What is Consent?

For consent to be present, it must be knowing and voluntary, with clear permission, by word or action, to engage in sexual activity.

  • Individuals may experience the same interaction in different ways. Therefore, it is the responsibility of each person to determine that the other has consented before engaging in the activity.
  • If clear consent is not provided before engaging in the activity, consent may be ratified by word or action at some point during the interaction, but clear communication from the outset is strongly encouraged.
  • For consent to be valid, there must be a clear expression in words or actions that the other individual consented to that specific sexual conduct. Reasonable reciprocation can be implied. For example, if someone kisses you, you can kiss them back (if you want to) without the need to explicitly obtain their consent to being kissed back.
  • Consent can also be withdrawn once given, as long as the withdrawal is reasonably and clearly communicated. If consent is withdrawn, that sexual activity must cease.
  • Consent to some sexual contact (such as kissing or fondling) cannot be presumed to be consent for other sexual activity (such as intercourse). A current or previous intimate relationship is not sufficient to constitute consent.
  • Proof of consent or non-consent is not a burden placed on either party involved in an incident. Instead, the burden remains on Appalachian to determine whether its policy has been violated. The existence of consent is based on the totality of the circumstances evaluated from the perspective of a reasonable person in the same or similar circumstances, including the context in which the alleged incident occurred and any similar, previous patterns that may be evidenced.
  • Consent in relationships must also be considered in context. When parties consent to BDSM (a combined acronym referring to bondage/discipline, domination/submission, sadism/masochism), or other forms of kink, non-consent may be shown by the use of a safe word. Resistance, force, violence, or even saying “no” may be part of the kink and thus consensual, so Appalachian’s evaluation of communication in kink situations shall be guided by reasonableness, rather than strict adherence to a policy that assumes non-kink relationships as a default.

Consent is NOT possible when a person:

  • Doesn’t understand what they’re agreeing to
  • Is physically forced
  • Is coerced to give it through a physical, emotional, or financial threat

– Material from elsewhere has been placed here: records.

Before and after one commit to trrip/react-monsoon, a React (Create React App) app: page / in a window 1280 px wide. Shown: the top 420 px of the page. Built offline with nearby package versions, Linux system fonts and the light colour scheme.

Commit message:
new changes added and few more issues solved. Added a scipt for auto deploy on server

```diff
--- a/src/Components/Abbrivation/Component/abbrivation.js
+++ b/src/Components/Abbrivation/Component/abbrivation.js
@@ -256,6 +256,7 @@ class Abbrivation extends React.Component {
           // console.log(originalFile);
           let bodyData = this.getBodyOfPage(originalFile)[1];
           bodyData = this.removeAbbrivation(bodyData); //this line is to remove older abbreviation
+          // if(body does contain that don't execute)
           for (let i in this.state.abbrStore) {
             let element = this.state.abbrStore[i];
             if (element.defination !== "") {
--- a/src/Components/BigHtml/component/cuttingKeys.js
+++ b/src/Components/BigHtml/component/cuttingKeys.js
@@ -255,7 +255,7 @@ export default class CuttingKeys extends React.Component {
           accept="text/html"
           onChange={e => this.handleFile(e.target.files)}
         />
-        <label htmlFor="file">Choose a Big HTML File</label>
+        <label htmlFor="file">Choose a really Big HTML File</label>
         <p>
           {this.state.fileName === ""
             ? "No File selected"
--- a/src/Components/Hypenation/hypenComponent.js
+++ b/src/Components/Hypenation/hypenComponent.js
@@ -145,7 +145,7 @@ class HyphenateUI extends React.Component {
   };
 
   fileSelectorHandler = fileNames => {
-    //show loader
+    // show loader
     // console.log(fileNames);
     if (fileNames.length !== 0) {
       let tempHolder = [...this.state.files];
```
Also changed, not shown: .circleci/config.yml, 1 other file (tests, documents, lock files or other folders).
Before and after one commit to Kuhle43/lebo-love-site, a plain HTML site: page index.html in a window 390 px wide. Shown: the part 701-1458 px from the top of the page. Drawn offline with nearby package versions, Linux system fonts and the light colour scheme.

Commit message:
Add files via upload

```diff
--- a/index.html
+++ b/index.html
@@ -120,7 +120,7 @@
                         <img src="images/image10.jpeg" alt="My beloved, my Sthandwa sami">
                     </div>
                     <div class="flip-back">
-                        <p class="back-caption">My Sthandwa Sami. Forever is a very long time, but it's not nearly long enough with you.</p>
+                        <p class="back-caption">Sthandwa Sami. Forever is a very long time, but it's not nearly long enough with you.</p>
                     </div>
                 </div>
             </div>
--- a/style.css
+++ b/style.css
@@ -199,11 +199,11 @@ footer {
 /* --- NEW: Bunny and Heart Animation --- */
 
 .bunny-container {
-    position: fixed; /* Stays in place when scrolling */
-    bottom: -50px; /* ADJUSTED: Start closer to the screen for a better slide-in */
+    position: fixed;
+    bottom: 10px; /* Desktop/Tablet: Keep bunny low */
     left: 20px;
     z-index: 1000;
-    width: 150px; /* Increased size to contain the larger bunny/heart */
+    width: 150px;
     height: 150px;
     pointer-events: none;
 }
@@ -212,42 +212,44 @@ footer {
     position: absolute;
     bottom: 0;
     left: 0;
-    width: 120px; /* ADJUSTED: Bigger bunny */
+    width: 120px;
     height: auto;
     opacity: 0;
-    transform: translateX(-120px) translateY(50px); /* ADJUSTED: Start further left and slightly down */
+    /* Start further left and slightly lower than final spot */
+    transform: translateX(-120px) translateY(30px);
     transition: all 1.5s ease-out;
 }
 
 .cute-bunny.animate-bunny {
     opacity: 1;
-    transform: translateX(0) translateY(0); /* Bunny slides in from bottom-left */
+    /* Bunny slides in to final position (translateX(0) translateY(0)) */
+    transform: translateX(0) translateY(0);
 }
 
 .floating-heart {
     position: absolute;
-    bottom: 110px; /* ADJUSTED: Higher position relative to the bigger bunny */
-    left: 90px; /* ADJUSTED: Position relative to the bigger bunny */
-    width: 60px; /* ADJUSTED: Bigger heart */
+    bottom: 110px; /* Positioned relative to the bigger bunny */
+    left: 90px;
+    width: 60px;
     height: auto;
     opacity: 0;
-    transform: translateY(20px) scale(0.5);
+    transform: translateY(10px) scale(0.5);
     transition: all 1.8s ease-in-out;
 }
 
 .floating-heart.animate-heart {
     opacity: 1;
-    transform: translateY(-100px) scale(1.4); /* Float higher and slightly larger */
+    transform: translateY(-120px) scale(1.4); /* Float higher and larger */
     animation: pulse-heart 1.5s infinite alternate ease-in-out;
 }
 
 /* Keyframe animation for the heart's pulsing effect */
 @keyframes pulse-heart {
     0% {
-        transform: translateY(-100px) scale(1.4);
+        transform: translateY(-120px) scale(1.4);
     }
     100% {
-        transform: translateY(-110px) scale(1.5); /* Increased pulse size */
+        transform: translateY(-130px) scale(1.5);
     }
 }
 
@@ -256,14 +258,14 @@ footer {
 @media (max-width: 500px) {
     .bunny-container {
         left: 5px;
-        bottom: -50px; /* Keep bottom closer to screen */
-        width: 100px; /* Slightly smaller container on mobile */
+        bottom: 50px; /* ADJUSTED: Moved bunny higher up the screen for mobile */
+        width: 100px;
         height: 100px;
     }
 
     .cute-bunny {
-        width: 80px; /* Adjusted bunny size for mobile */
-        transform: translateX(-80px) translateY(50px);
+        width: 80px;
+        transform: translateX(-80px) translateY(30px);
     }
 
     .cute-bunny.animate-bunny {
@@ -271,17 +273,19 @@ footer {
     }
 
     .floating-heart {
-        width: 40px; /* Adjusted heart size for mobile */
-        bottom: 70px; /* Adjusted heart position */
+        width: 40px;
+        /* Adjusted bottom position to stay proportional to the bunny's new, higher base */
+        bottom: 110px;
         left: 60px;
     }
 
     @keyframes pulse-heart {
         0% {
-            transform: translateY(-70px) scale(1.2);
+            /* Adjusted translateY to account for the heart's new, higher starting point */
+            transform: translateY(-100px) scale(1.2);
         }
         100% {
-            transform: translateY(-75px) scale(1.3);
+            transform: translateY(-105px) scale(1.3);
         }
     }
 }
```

This video illustrates various ways you may or may not obtain consent.

Consent must be clear by both parties either by words or actions.  This video provides examples of obtaining clear consent.